Exercise data –
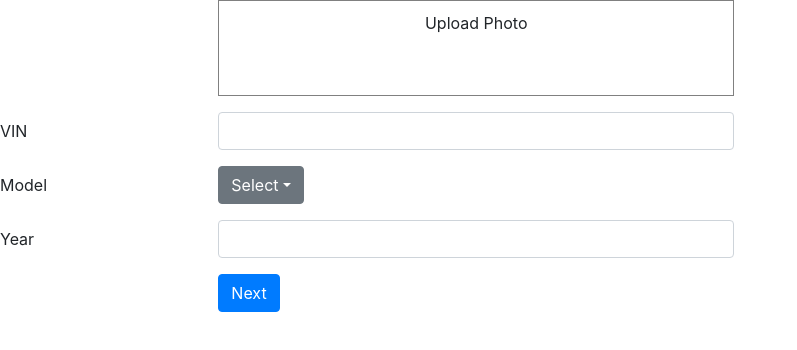
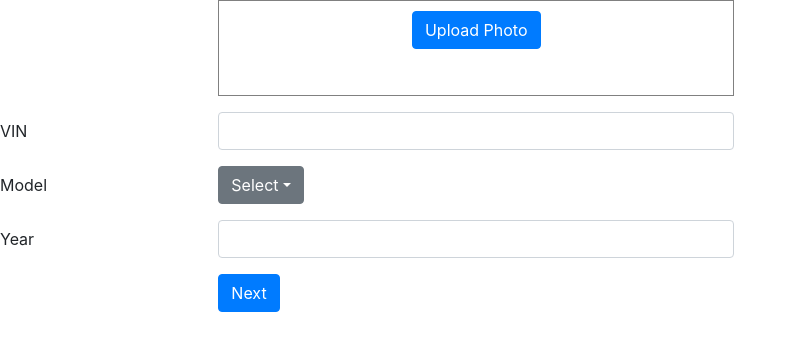
Before and after one commit to decentral-ee/12months, a React (Create React App) app in the folder client/: page /loan in a window 1280 px wide. Shown: the top 350 px of the page, without its empty margins (0-797 px from the left). Built offline with nearby package versions, Linux system fonts and the light colour scheme.

Commit message:
base code to upload photo

```diff
--- a/client/src/GetLoan.js
+++ b/client/src/GetLoan.js
@@ -1,4 +1,4 @@
-import React, {useState} from 'react';
+import React, {useState, useRef} from 'react';
 import {Dropdown} from './ui/dropdown';
 import './GetLoan.css';
 
@@ -17,6 +17,48 @@ export default function GetLoan() {
     setModel({...model, selected: item, isOpen: false});
   }
 
+  // upload photo
+  const uploadFileInput = useRef(null);
+  function handleUploadFile(event) {
+    event.preventDefault();
+    event.stopPropagation();
+    if (event.nativeEvent) {
+      event.nativeEvent.stopImmediatePropagation();
+    }
+
+    if (!uploadFileInput.current) { return; }
+    const input = uploadFileInput.current;
+    input.click();
+
+    // register change listener as React onChange is not working for some reason
+    input.addEventListener('change', handleFilesSelected);
+  }
+
+  async function handleFilesSelected(event) {
+    // stop default events
+    event.preventDefault();
+    event.stopPropagation();
+    if (event.nativeEvent) {
+      event.nativeEvent.stopImmediatePropagation();
+    }
+
+    const files = event.target.files;
+    const input = uploadFileInput.current;
+    console.log(`Uploading files: `, files);
+
+    if (input) {
+      input.value = '';
+      input.removeEventListener('change', handleFilesSelected);
+    }
+
+    // upload files
+
+    // put change listener back
+    if (input) {
+      input.addEventListener('change', handleFilesSelected);
+    }
+  }
+
   function handleSubmit() {
 
   }
@@ -30,7 +72,12 @@ export default function GetLoan() {
             <label htmlFor="vin" className="col-sm-2 col-form-label"></label>
             <div className="col-sm-5">
               <div className="photo">
-                Upload Photo
+                <div className="upload">
+                  <button type="button" className="btn btn-primary" onClick={handleUploadFile}>
+                    Upload Photo
+                  </button>
+                  <input ref={uploadFileInput} type="file" style={{display: 'none'}} />
+                </div>
               </div>
             </div>
           </div>
```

Task instructions – Leave out the pictures and print each record exactly as it stands.

Output –
Before and after one commit to decentral-ee/12months, a React (Create React App) app in the folder client/: page /loan in a window 1280 px wide. Shown: the top 350 px of the page, without its empty margins (0-797 px from the left). Built offline with nearby package versions, Linux system fonts and the light colour scheme.

Commit message:
base code to upload photo

```diff
--- a/client/src/GetLoan.js
+++ b/client/src/GetLoan.js
@@ -1,4 +1,4 @@
-import React, {useState} from 'react';
+import React, {useState, useRef} from 'react';
 import {Dropdown} from './ui/dropdown';
 import './GetLoan.css';
 
@@ -17,6 +17,48 @@ export default function GetLoan() {
     setModel({...model, selected: item, isOpen: false});
   }
 
+  // upload photo
+  const uploadFileInput = useRef(null);
+  function handleUploadFile(event) {
+    event.preventDefault();
+    event.stopPropagation();
+    if (event.nativeEvent) {
+      event.nativeEvent.stopImmediatePropagation();
+    }
+
+    if (!uploadFileInput.current) { return; }
+    const input = uploadFileInput.current;
+    input.click();
+
+    // register change listener as React onChange is not working for some reason
+    input.addEventListener('change', handleFilesSelected);
+  }
+
+  async function handleFilesSelected(event) {
+    // stop default events
+    event.preventDefault();
+    event.stopPropagation();
+    if (event.nativeEvent) {
+      event.nativeEvent.stopImmediatePropagation();
+    }
+
+    const files = event.target.files;
+    const input = uploadFileInput.current;
+    console.log(`Uploading files: `, files);
+
+    if (input) {
+      input.value = '';
+      input.removeEventListener('change', handleFilesSelected);
+    }
+
+    // upload files
+
+    // put change listener back
+    if (input) {
+      input.addEventListener('change', handleFilesSelected);
+    }
+  }
+
   function handleSubmit() {
 
   }
@@ -30,7 +72,12 @@ export default function GetLoan() {
             <label htmlFor="vin" className="col-sm-2 col-form-label"></label>
             <div className="col-sm-5">
               <div className="photo">
-                Upload Photo
+                <div className="upload">
+                  <button type="button" className="btn btn-primary" onClick={handleUploadFile}>
+                    Upload Photo
+                  </button>
+                  <input ref={uploadFileInput} type="file" style={{display: 'none'}} />
+                </div>
               </div>
             </div>
           </div>
```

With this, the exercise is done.